Read through the entries below and copy each line where "message" turns up.

------------------------------------------------

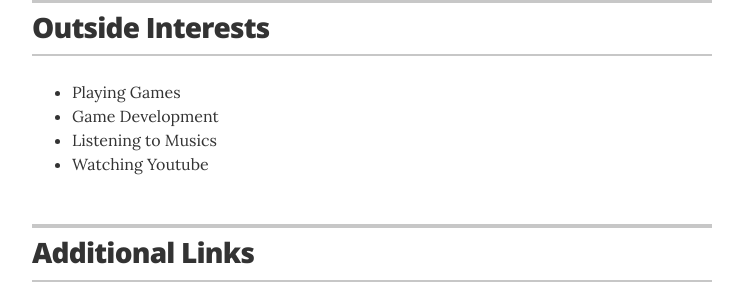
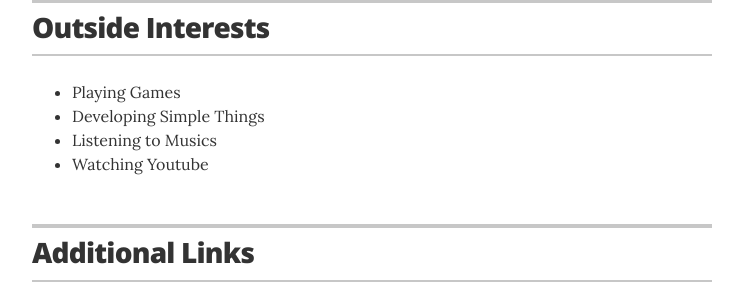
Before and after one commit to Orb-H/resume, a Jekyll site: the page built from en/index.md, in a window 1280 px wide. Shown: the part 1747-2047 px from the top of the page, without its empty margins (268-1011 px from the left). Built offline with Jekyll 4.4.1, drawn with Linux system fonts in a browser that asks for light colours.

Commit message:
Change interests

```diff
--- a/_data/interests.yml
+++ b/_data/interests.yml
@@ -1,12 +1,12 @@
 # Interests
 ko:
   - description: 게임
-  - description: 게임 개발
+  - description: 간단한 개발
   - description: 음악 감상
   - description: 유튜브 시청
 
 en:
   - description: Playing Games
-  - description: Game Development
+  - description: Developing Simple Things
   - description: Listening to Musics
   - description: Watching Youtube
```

------------------------------------------------

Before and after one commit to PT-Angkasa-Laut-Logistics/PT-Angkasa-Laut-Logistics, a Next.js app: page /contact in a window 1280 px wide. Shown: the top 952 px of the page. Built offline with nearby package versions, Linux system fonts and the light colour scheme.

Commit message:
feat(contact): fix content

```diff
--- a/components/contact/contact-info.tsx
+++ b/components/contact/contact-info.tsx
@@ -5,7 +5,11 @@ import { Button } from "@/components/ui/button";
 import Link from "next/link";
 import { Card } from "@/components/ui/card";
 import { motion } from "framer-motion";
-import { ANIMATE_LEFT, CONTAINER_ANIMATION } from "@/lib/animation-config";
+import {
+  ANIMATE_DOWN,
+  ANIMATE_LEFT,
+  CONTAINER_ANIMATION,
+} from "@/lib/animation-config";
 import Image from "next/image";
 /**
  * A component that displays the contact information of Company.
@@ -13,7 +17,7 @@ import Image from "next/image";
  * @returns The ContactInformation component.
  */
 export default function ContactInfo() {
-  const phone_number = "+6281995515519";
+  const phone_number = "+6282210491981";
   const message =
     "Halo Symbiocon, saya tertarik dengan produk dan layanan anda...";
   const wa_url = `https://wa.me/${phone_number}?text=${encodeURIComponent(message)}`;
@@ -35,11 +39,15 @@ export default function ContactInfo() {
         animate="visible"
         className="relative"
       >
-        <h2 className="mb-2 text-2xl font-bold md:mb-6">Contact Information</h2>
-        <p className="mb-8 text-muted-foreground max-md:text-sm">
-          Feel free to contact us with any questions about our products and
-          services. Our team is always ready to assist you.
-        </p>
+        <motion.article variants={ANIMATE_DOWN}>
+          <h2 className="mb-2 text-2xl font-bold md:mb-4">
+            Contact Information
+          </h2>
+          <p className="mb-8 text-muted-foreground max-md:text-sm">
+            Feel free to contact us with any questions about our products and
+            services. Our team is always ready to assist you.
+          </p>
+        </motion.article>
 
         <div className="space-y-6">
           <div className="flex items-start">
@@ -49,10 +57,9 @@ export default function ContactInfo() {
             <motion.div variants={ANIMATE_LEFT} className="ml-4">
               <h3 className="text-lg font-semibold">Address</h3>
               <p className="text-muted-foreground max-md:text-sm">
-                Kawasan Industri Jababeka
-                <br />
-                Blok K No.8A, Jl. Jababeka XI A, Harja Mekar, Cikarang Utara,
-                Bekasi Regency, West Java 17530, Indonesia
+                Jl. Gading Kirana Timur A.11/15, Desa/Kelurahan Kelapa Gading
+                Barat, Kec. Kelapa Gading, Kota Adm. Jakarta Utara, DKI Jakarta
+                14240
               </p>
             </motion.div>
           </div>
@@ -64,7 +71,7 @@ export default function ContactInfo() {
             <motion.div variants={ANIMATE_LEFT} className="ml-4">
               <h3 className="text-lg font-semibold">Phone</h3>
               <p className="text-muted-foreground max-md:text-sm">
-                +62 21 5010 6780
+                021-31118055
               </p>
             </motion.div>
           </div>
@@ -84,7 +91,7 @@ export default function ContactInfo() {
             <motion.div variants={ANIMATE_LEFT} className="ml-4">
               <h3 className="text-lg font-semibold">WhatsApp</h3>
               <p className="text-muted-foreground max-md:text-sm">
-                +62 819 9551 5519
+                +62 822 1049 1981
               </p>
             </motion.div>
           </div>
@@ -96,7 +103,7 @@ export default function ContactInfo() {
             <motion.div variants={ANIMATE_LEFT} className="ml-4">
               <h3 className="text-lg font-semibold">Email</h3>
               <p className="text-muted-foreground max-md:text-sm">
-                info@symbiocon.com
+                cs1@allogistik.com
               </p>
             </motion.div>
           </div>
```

------------------------------------------------

• [RESULT OF THE TASK]
Commit message:
Commit message:
   const message =
   const wa_url = `https://wa.me/${phone_number}?text=${encodeURIComponent(message)}`;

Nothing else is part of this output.